Work request =
Select, from the material below, each line with "assets" in it.

Provided data =
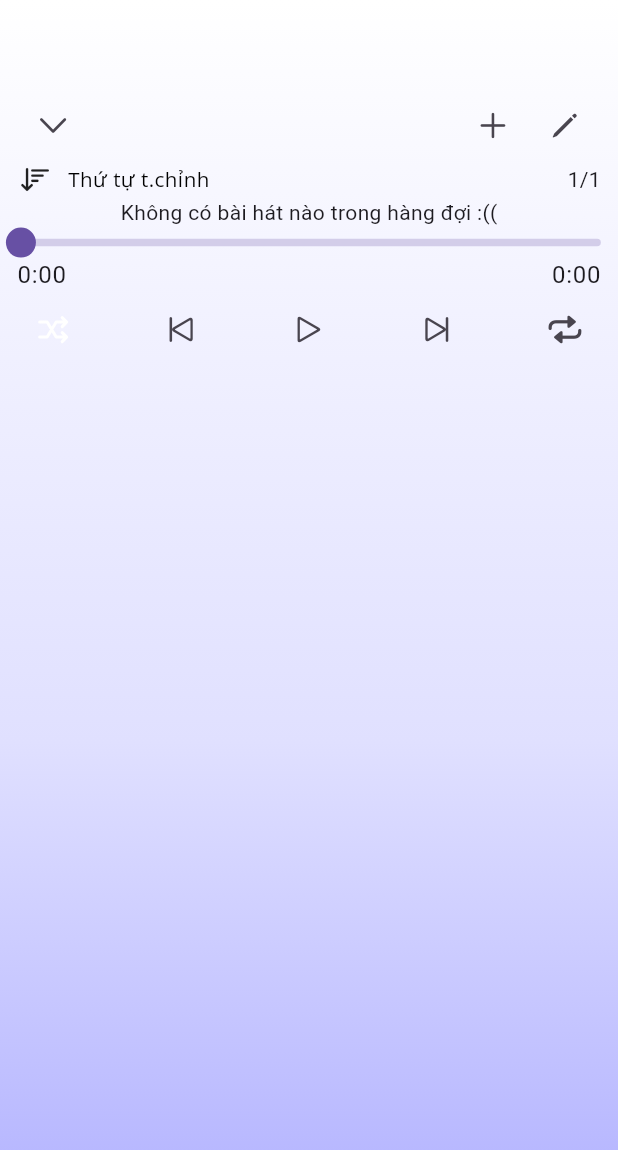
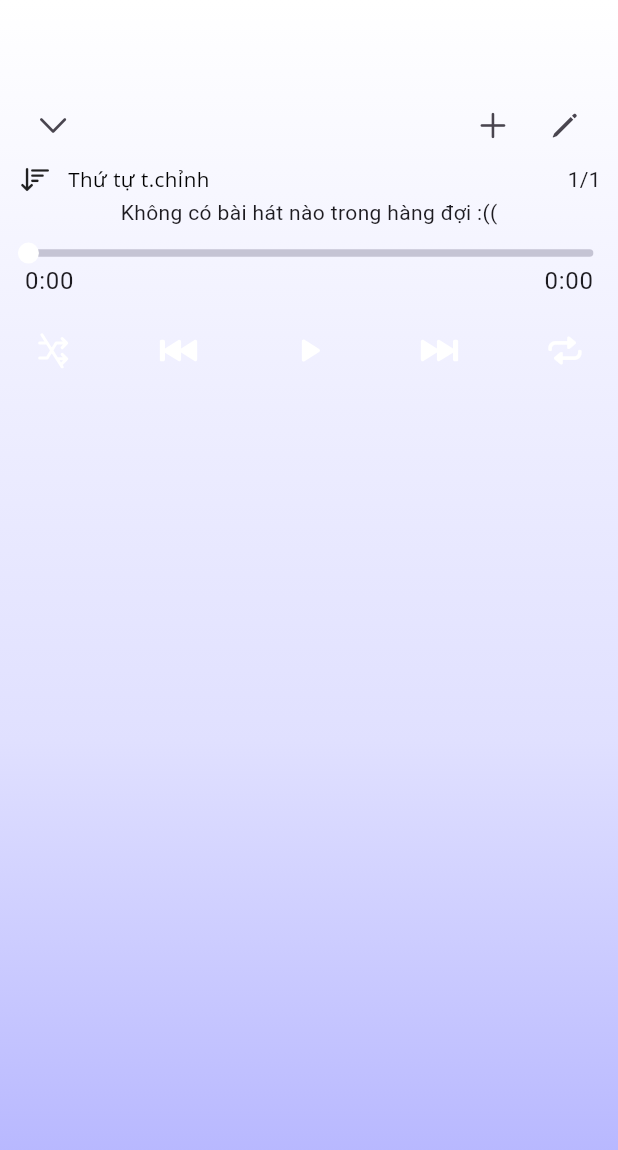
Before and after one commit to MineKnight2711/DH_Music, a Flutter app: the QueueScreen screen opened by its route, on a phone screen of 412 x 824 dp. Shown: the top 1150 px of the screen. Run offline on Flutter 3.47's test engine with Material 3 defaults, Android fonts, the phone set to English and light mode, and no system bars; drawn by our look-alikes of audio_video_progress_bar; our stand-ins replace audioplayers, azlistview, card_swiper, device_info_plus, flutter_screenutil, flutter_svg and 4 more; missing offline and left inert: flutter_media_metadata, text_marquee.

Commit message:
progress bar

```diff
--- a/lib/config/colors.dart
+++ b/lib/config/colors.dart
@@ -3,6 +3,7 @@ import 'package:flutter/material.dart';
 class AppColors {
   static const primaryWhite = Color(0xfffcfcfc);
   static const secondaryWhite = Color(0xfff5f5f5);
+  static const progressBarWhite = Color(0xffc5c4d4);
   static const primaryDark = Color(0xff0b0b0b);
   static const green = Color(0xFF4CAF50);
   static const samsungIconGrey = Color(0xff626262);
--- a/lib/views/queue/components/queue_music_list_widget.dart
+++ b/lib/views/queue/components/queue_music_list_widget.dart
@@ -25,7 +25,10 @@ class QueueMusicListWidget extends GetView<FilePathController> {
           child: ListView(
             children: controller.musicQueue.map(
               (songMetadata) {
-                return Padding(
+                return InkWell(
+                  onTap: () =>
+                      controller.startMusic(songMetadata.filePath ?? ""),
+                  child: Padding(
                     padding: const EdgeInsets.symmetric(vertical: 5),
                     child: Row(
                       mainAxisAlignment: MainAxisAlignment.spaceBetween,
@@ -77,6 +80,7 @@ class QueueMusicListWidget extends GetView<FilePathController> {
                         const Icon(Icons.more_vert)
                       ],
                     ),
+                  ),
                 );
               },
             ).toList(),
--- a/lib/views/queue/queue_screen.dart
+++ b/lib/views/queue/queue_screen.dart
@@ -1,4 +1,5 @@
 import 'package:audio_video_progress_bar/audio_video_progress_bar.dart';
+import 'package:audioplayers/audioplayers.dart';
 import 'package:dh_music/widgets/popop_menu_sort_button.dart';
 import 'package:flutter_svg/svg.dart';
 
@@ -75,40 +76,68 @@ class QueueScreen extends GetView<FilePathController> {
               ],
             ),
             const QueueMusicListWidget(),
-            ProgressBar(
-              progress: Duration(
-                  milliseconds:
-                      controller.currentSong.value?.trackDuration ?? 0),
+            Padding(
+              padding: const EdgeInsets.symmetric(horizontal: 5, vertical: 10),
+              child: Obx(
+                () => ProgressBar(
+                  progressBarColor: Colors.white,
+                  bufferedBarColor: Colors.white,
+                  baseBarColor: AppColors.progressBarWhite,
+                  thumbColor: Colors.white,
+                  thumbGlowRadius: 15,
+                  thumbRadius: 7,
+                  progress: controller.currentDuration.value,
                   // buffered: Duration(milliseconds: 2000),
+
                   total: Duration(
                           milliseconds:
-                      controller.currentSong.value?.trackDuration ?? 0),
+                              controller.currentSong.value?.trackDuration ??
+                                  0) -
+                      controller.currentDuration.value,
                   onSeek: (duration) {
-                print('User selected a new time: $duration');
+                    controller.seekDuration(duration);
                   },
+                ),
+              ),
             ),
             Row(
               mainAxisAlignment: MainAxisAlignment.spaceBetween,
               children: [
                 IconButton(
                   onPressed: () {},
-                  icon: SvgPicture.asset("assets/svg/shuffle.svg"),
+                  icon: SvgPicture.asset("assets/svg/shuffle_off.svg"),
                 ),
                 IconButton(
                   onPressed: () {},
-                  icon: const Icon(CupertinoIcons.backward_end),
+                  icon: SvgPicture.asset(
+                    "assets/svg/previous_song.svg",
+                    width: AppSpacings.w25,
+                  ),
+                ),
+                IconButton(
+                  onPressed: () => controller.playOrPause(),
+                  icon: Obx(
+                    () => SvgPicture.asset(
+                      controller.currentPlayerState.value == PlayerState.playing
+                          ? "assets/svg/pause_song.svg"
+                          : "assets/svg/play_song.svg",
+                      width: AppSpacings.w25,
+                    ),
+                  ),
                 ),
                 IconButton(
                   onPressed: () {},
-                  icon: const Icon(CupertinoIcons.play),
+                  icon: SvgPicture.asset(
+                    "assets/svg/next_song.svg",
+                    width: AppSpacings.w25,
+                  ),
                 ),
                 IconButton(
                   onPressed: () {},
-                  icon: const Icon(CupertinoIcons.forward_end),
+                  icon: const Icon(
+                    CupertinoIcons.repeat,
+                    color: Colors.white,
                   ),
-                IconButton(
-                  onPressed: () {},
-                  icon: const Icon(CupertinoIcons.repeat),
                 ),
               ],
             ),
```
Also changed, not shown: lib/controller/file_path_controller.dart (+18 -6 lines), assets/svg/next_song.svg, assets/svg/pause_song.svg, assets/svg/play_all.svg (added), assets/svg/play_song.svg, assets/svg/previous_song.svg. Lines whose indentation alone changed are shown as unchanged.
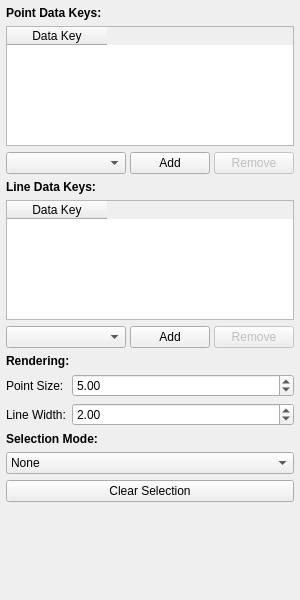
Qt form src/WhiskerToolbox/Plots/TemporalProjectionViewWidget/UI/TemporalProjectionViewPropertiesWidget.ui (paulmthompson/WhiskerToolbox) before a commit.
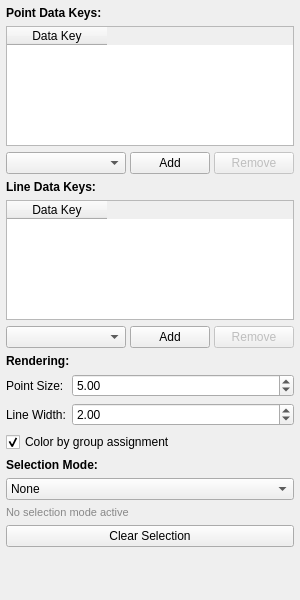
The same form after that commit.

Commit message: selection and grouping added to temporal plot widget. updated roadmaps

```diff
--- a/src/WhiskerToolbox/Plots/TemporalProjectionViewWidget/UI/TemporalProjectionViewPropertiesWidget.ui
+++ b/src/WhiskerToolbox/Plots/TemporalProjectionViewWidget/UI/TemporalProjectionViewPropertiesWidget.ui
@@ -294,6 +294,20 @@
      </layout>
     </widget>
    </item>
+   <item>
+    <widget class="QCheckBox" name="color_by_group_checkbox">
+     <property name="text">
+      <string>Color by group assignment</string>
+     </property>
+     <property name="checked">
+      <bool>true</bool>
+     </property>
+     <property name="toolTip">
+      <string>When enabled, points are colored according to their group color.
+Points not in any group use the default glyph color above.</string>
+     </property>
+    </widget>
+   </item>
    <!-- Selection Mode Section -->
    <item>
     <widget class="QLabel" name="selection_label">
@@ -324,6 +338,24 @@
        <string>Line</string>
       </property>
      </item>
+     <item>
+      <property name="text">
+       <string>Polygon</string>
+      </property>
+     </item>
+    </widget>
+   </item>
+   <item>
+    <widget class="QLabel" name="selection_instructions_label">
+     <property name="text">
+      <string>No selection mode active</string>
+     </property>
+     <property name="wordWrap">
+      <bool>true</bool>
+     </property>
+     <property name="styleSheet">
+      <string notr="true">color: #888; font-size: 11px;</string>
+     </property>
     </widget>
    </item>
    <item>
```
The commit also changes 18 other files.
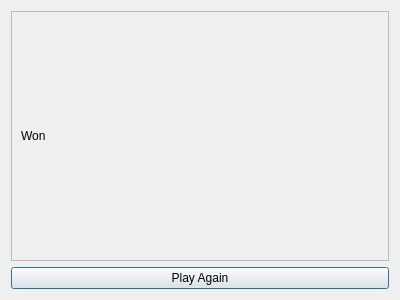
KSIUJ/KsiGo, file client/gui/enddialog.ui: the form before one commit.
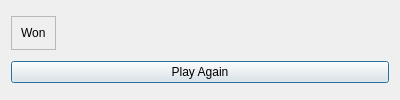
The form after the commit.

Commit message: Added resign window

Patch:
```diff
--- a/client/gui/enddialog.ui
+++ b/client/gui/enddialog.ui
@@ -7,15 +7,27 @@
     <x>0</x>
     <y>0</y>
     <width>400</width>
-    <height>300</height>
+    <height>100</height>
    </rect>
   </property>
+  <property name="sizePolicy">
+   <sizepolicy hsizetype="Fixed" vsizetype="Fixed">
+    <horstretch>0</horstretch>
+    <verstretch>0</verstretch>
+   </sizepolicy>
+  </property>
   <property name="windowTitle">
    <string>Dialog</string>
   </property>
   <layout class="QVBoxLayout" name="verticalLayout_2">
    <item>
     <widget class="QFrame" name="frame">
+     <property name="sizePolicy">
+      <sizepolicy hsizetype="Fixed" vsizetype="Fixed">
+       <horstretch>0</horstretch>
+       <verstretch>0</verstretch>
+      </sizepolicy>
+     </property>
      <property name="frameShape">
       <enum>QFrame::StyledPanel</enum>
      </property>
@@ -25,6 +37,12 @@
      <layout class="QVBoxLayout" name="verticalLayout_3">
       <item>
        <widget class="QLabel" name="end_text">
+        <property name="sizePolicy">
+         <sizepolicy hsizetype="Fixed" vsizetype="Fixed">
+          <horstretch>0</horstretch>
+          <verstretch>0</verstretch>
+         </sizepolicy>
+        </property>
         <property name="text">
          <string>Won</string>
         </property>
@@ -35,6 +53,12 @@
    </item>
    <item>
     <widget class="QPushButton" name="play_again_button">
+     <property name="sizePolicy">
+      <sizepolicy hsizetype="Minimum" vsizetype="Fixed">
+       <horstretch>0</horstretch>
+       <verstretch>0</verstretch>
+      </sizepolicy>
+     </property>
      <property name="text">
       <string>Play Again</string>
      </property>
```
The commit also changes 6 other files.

Task result =
-                  icon: SvgPicture.asset("assets/svg/shuffle.svg"),
+                  icon: SvgPicture.asset("assets/svg/shuffle_off.svg"),
+                    "assets/svg/previous_song.svg",
+                          ? "assets/svg/pause_song.svg"
+                          : "assets/svg/play_song.svg",
+                    "assets/svg/next_song.svg",
Also changed, not shown: lib/controller/file_path_controller.dart (+18 -6 lines), assets/svg/next_song.svg, assets/svg/pause_song.svg, assets/svg/play_all.svg (added), assets/svg/play_song.svg, assets/svg/previous_song.svg. Lines whose indentation alone changed are shown as unchanged.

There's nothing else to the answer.